On Saturday, the Pro Football Hall of Fame highlighted one of its great evenings with some excellent speeches from the greats who played or shaped the game, including from one of the game’s all-time great quarterbacks, who brought it all home with an emotional and from-the-hip marathon of reminiscences.
Yesterday, however, was a very different sort of day, and one that should have been full of football rather than controversy, as the organization and the NFL had no choice but to cancel the Hall of Fame Game that should kicked off the year of ‘real football’ between the Colts and the Packers.
The reason was due to the conditions of the field being too poor to ignore in the name of player safety, as, reportedly, the wrong sort of paint was used on the field that caused it to harden in some spots like concrete, which would not allow the spikes of a cleat to penetrate its thickness.
For a couple of members of the Pittsburgh Steelers, past and present, and for their teammates, it was too little, too late, as the team saw two of their players last season go down to significant knee injuries while playing on the same field, and many voice concerns about the condition of the playing surface both before, and certainly after, the game.
In fact, that put the team in quite a bind, as it ended the season of their kicker, Shaun Suisham—and we later learned that it likely ended his career, as well. The Steelers spent the next couple of months scrambling for a kicker, even trading for one and then cutting him during the regular season.
Running back Cameron Stingily also suffered a vicious hit during the game that was exacerbated by the field conditions, forcing his body to be wrenched awkwardly backward. At least for the young man, it did not end his career. He is on the team’s 90-man roster again after, once again, winning a roster spot as a tryout player.
While the league cites safety concerns, it is fair to wonder where such concerns were last year. The porr conditions of Tom Benson Stadium at the Pro Football Hall of Fame have been known for years now, and many regard it as hardly fit to host a football game. That proved true both in theory and practice last night.
Former Colts tight end Jacob Tamme posted on Twitter last night that Suisham’s plight and subsequent advocacy may have played a role in the decision to cancel the game, writing, “Shaun’s work and advocacy [were a] big part of this decision. Took NFL to task over the situation and now player safety wins”.
The NFL should think long and hard over the course of the next year about the future of the Hall of Fame Game, and whether it needs to be held at all.

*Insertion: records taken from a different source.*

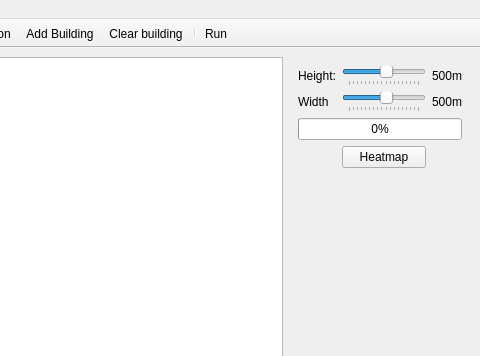
First picture: the form in mainwindow.ui, repository tweeks111/ELEC-H-415-Communication-Channels, before the edit; both pictures show x 285 to 765 and y 0 to 356 of the 765 by 616 pixel window.
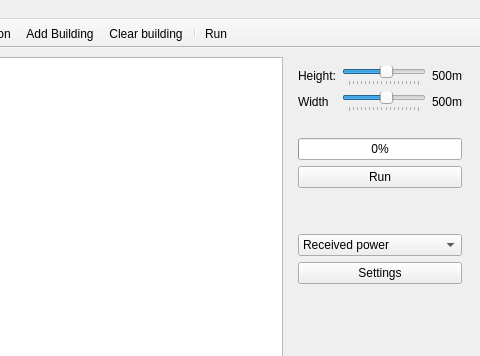
Second picture: the form after the edit. Icons and pictures are not drawn. Custom widgets are drawn as their Qt base class.

Commit message: Add settings dialog window

What changed in the file:
```diff
--- a/mainwindow.ui
+++ b/mainwindow.ui
@@ -15,7 +15,7 @@
   </property>
   <widget class="QWidget" name="centralwidget">
    <layout class="QGridLayout" name="gridLayout">
-    <item row="0" column="0">
+    <item row="0" column="1">
      <layout class="QHBoxLayout" name="horizontalLayout">
       <item>
        <widget class="DrawingView" name="graphicsView"/>
@@ -35,7 +35,7 @@
          </size>
         </property>
         <layout class="QGridLayout" name="gridLayout_2">
-         <item row="1" column="1">
+         <item row="2" column="1">
           <widget class="QSlider" name="widthSlider">
            <property name="minimum">
             <number>1</number>
@@ -64,41 +64,20 @@
           </widget>
          </item>
          <item row="1" column="0">
-          <widget class="QLabel" name="label_2">
-           <property name="text">
-            <string>Width</string>
-           </property>
-          </widget>
-         </item>
-         <item row="0" column="0">
           <widget class="QLabel" name="label">
            <property name="text">
             <string>Height:</string>
            </property>
           </widget>
          </item>
-         <item row="1" column="2">
-          <widget class="QLabel" name="widthLabel">
-           <property name="text">
-            <string>500m</string>
+         <item row="5" column="0" colspan="3">
+          <widget class="QProgressBar" name="progressBar">
+           <property name="value">
+            <number>0</number>
            </property>
           </widget>
          </item>
-         <item row="3" column="1">
-          <widget class="QPushButton" name="runBtn">
-           <property name="text">
-            <string>Heatmap</string>
-           </property>
-          </widget>
-         </item>
-         <item row="0" column="2">
-          <widget class="QLabel" name="heightLabel">
-           <property name="text">
-            <string>500m</string>
-           </property>
-          </widget>
-         </item>
-         <item row="0" column="1">
+         <item row="1" column="1">
           <widget class="QSlider" name="heightSlider">
            <property name="minimum">
             <number>1</number>
@@ -135,10 +114,88 @@
            </property>
           </widget>
          </item>
-         <item row="2" column="0" colspan="3">
-          <widget class="QProgressBar" name="progressBar">
-           <property name="value">
-            <number>0</number>
+         <item row="9" column="0" colspan="3">
+          <widget class="QComboBox" name="mapBox">
+           <item>
+            <property name="text">
+             <string>Received power</string>
+            </property>
+           </item>
+           <item>
+            <property name="text">
+             <string>User-end SNR</string>
+            </property>
+           </item>
+           <item>
+            <property name="text">
+             <string>Rice factor</string>
+            </property>
+           </item>
+           <item>
+            <property name="text">
+             <string>Delay spread</string>
+            </property>
+           </item>
+          </widget>
+         </item>
+         <item row="7" column="1">
+          <spacer name="verticalSpacer">
+           <property name="orientation">
+            <enum>Qt::Vertical</enum>
+           </property>
+           <property name="sizeHint" stdset="0">
+            <size>
+             <width>20</width>
+             <height>40</height>
+            </size>
+           </property>
+          </spacer>
+         </item>
+         <item row="6" column="0" colspan="3">
+          <widget class="QPushButton" name="runBtn">
+           <property name="text">
+            <string>Run</string>
+           </property>
+          </widget>
+         </item>
+         <item row="4" column="1">
+          <spacer name="verticalSpacer_2">
+           <property name="orientation">
+            <enum>Qt::Vertical</enum>
+           </property>
+           <property name="sizeHint" stdset="0">
+            <size>
+             <width>20</width>
+             <height>20</height>
+            </size>
+           </property>
+          </spacer>
+         </item>
+         <item row="1" column="2">
+          <widget class="QLabel" name="heightLabel">
+           <property name="text">
+            <string>500m</string>
+           </property>
+          </widget>
+         </item>
+         <item row="2" column="0">
+          <widget class="QLabel" name="label_2">
+           <property name="text">
+            <string>Width</string>
+           </property>
+          </widget>
+         </item>
+         <item row="2" column="2">
+          <widget class="QLabel" name="widthLabel">
+           <property name="text">
+            <string>500m</string>
+           </property>
+          </widget>
+         </item>
+         <item row="10" column="0" colspan="3">
+          <widget class="QPushButton" name="settingsBtn">
+           <property name="text">
+            <string>Settings</string>
            </property>
           </widget>
          </item>
```
The commit also changes 15 other files.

Should they be set on continuing to play the game, which is no doubt the case, it is imperative that they find a more suitable venue, or significantly renovate the current one.